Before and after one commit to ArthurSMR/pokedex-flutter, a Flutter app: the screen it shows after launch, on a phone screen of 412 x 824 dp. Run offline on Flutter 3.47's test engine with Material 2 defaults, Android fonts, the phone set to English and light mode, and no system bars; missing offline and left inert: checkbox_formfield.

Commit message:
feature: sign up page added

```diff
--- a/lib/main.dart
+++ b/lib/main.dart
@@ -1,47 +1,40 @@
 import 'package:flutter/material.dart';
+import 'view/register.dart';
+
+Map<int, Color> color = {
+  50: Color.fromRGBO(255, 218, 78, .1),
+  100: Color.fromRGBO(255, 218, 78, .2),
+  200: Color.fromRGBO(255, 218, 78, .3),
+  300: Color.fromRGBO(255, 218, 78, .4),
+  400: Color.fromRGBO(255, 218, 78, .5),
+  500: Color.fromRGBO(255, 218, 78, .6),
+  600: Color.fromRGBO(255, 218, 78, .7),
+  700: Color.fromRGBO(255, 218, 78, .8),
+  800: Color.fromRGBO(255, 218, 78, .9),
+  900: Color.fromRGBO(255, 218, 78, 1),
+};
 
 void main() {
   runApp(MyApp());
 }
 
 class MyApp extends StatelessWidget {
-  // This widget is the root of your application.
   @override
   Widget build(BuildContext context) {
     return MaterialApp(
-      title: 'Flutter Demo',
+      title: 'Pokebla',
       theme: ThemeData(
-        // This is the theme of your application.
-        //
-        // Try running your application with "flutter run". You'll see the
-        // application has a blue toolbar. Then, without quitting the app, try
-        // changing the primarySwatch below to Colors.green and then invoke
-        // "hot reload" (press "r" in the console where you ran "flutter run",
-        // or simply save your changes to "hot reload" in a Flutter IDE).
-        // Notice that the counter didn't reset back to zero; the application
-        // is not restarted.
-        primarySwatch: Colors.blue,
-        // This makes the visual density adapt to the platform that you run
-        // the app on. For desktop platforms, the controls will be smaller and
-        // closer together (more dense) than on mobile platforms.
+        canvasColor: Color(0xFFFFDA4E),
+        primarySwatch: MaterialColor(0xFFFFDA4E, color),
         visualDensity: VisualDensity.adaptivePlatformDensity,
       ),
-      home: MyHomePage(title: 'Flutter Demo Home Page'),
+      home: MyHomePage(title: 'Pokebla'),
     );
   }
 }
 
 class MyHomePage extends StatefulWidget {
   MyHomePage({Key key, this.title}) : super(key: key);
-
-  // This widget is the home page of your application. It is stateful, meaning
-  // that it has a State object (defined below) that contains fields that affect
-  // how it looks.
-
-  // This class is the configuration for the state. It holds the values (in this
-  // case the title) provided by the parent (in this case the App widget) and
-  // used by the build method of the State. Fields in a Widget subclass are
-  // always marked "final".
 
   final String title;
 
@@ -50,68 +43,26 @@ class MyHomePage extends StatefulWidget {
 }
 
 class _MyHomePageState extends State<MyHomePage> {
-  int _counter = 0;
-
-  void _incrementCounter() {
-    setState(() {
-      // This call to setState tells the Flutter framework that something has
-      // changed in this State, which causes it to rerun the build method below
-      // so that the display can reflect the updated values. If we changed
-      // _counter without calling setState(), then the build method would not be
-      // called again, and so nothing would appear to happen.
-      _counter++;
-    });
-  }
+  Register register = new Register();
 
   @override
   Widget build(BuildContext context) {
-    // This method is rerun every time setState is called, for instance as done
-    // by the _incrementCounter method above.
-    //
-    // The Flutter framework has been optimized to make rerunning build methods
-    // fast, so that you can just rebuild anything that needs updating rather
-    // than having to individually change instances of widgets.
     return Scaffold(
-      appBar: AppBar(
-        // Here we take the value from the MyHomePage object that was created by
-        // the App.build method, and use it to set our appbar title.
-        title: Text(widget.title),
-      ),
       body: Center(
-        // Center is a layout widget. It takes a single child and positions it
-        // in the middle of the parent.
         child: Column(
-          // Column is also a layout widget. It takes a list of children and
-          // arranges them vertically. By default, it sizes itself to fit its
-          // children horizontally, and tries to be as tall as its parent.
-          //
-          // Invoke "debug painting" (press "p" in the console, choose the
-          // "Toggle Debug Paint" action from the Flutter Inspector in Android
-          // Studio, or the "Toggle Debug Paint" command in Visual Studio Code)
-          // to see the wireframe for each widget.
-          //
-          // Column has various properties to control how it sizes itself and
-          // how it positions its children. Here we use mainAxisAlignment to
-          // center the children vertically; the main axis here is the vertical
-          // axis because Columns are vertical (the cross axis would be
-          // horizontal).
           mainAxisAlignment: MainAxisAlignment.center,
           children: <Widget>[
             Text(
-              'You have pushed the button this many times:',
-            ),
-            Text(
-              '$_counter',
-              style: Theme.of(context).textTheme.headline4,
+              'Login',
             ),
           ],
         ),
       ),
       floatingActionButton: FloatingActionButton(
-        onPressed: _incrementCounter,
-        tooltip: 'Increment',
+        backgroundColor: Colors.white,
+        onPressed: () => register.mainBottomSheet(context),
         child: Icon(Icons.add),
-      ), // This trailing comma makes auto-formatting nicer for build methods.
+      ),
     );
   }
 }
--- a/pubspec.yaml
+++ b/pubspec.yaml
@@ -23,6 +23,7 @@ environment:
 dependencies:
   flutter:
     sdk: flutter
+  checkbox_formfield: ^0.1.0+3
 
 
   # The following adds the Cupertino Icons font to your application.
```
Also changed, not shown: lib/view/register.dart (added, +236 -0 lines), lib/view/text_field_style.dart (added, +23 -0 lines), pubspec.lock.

------------------------

### What needs to be done:
What lines of the listing above hold "called"? Copy all of them.

### Response for this exercise:
-      // called again, and so nothing would appear to happen.
-    // This method is rerun every time setState is called, for instance as done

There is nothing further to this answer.